▸ **Required work**: What lines below include the string "hoogte"? Pick them out and copy them.

▸ **Provided information**:

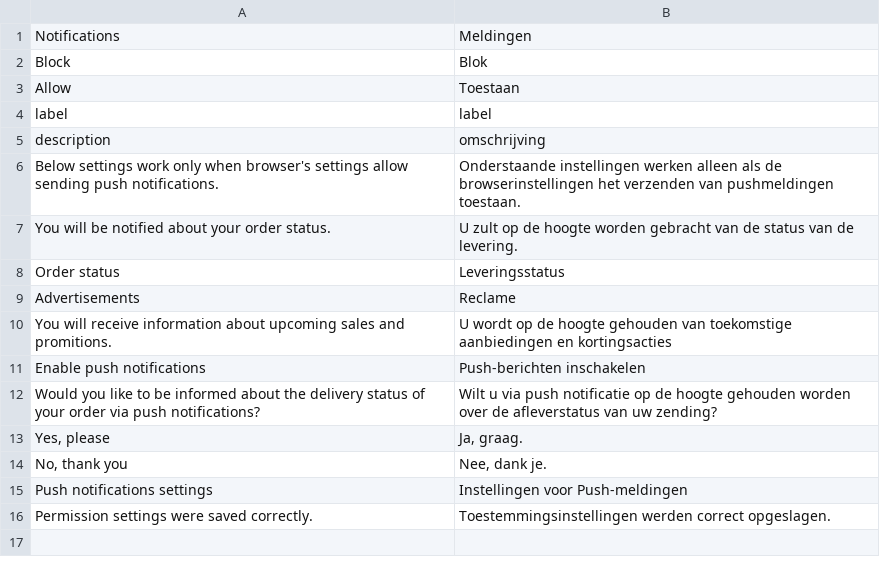
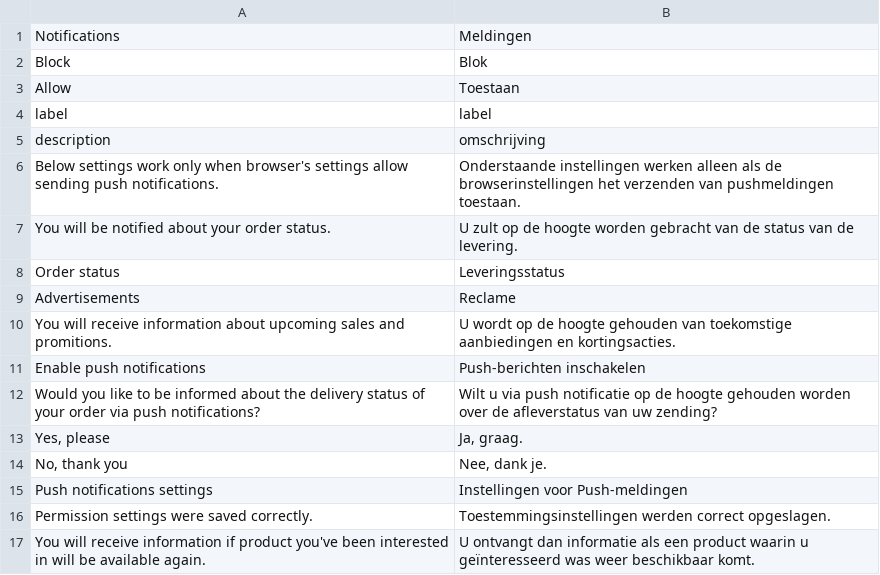
Before and after one commit to magesuite/pwa-notifications, a CSV file: i18n/nl_NL.csv, drawn as a sheet.

Commit message:
feat: Add translations

```diff
--- a/i18n/nl_NL.csv
+++ b/i18n/nl_NL.csv
@@ -9,3 +9,3 @@ description,omschrijving
 "Advertisements","Reclame"
-"You will receive information about upcoming sales and promitions.","U wordt op de hoogte gehouden van toekomstige aanbiedingen en kortingsacties"
+"You will receive information about upcoming sales and promitions.","U wordt op de hoogte gehouden van toekomstige aanbiedingen en kortingsacties."
 "Enable push notifications","Push-berichten inschakelen"
@@ -16 +16,2 @@ description,omschrijving
 "Permission settings were saved correctly.","Toestemmingsinstellingen werden correct opgeslagen."
+"You will receive information if product you've been interested in will be available again.","U ontvangt dan informatie als een product waarin u geïnteresseerd was weer beschikbaar komt."
```
Also changed, not shown: i18n/de_CH.csv, i18n/de_DE.csv.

▸ **Expected output**:
-"You will receive information about upcoming sales and promitions.","U wordt op de hoogte gehouden van toekomstige aanbiedingen en kortingsacties"
+"You will receive information about upcoming sales and promitions.","U wordt op de hoogte gehouden van toekomstige aanbiedingen en kortingsacties."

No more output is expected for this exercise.